Many complex molecules are needed to perform the thousands of functions sustaining complex life. Carbon is the simple building block that organisms need to form organic compounds such as proteins, carbohydrates and fats.
Carbon’s molecular structure allows its atoms to form long chains, with each link leaving two potential bonds free to join with other atoms. It bonds particularly easily with oxygen, hydrogen and nitrogen.
The free bonds can even join with other carbon atoms to form complex 3D molecular structures, such as rings and branching trees. Carbon molecules are also strong and stable, so they are perfect to build a body with.
Carbon is a fundamental component of organic compounds, but it can’t do it alone. The complex proteins required for life are built up from smaller compounds called amino acids – simple organic compounds that contain nitrogen.
Nitrogen is also needed to make DNA and RNA, the carriers of the genetic code for life on Earth.
Many bacteria can convert nitrogen from the atmosphere into a form that is used in living cells.
Phosphorus is a key component of adenosine triphosphate (ATP), an organic substance that acts as life’s molecular unit of currency.
ATP transports chemical energy around the body’s cells, powering nearly every cellular process that requires energy.Phosphorus is a vital element in cell membranes, the layer surrounding the inside of cells that controls the movement of substances in and out.
And like nitrogen, phosphorus is necessary to create DNA and RNA.
Sulphur is part of most biochemical processes on Earth, and most enzymes cannot function without it. It is also a component of many vitamins and hormones.
In the absence of oxygen and light, it is possible to use sulphur as an energy source.
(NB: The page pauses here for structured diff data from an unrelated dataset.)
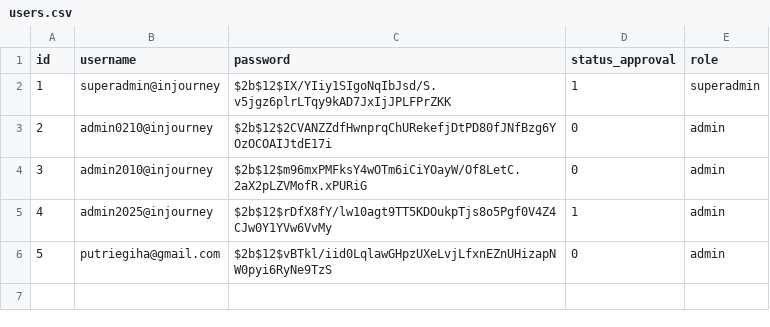
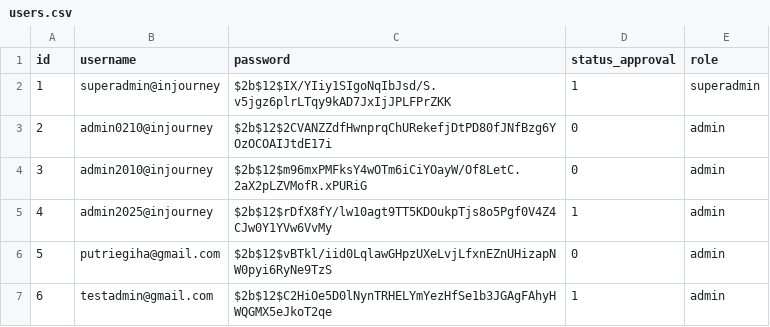
Before and after one commit to GhandiZero0X/sistem-rekomendasi-tenant, a CSV file: data/users.csv, drawn as a sheet.

Commit message:
[+] add user functionality for superadmin
Added POST handling to the /addUser route, allowing superadmins to add new users via a form. Updated the userController to improve validation and default value handling when adding users. Modified the add-user.html template to submit form data via POST and require all fields. Updated users.csv with a new test admin entry.

```diff
--- a/data/users.csv
+++ b/data/users.csv
@@ -6 +6,2 @@ id,username,password,status_approval,role
 5,putriegiha@gmail.com,$2b$12$vBTkl/iid0LqlawGHpzUXeLvjLfxnEZnUHizapNW0pyi6RyNe9TzS,0,admin
+6,testadmin@gmail.com,$2b$12$C2HiOe5D0lNynTRHELYmYezHfSe1b3JGAgFAhyHWQGMX5eJkoT2qe,1,admin
```
Also changed, not shown: 3 other files.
Bacteria that live under severe environmental conditions are called extremophiles and have been found to gain their energy for growth from sulphur and hydrogen alone.
Having all the right chemicals on the same planet seems fortunate. And Earth – a tiny planet in the middle of an enormous universe – is lucky to have enough of the right chemicals to support a vast abundance of life.
The development of complex life takes billions of years, and there’s no shortcut in the journey from single-celled organisms to complex life.
Earth is 4.5 billion years old, but in its earliest stages it was far too hot to support life. The oldest fossil evidence of life comes from rocks that are 3.4 billion years old. It took a long time to evolve plants and animals from single-celled organisms.
It is possible that life exists on other planets – but it is likely such life would have a lot of evolutionary catching up to do.
Earth falls into the Goldilocks zone, meaning it is just the right distance from the Sun: not too hot or too cold to have liquid water on the surface.
Astronomers are searching for planets that are a similar distance from their own host stars.
Life needs an energy source to power growth – either the right amount of light from a star or chemically generated energy. Life also needs protection from certain wavelengths of solar radiation. Exposure to ultraviolet B damages DNA, but this wavelength is mostly absorbed by the ozone layer.
Kenneth R. Lang (6-5-2017), “What are the chances of life on another planet”، now.tufts.edu”
Pat Brennan (23-7-2015), “Finding Another Earth”، www.nasa.gov
جوناثان آموس (25-8-2016)، “”شبيه الأرض” يدور حول نجم قريب من الشمس”، www.bbc.com
Ashley Strickland (15-11-2017), “Newly discovered nearby planet could support life”، www.cnn.com
Paul Kenrick,Anne Jungblut (23-5-2016), “Eight ingredients for life in space”، www.nhm.ac.uk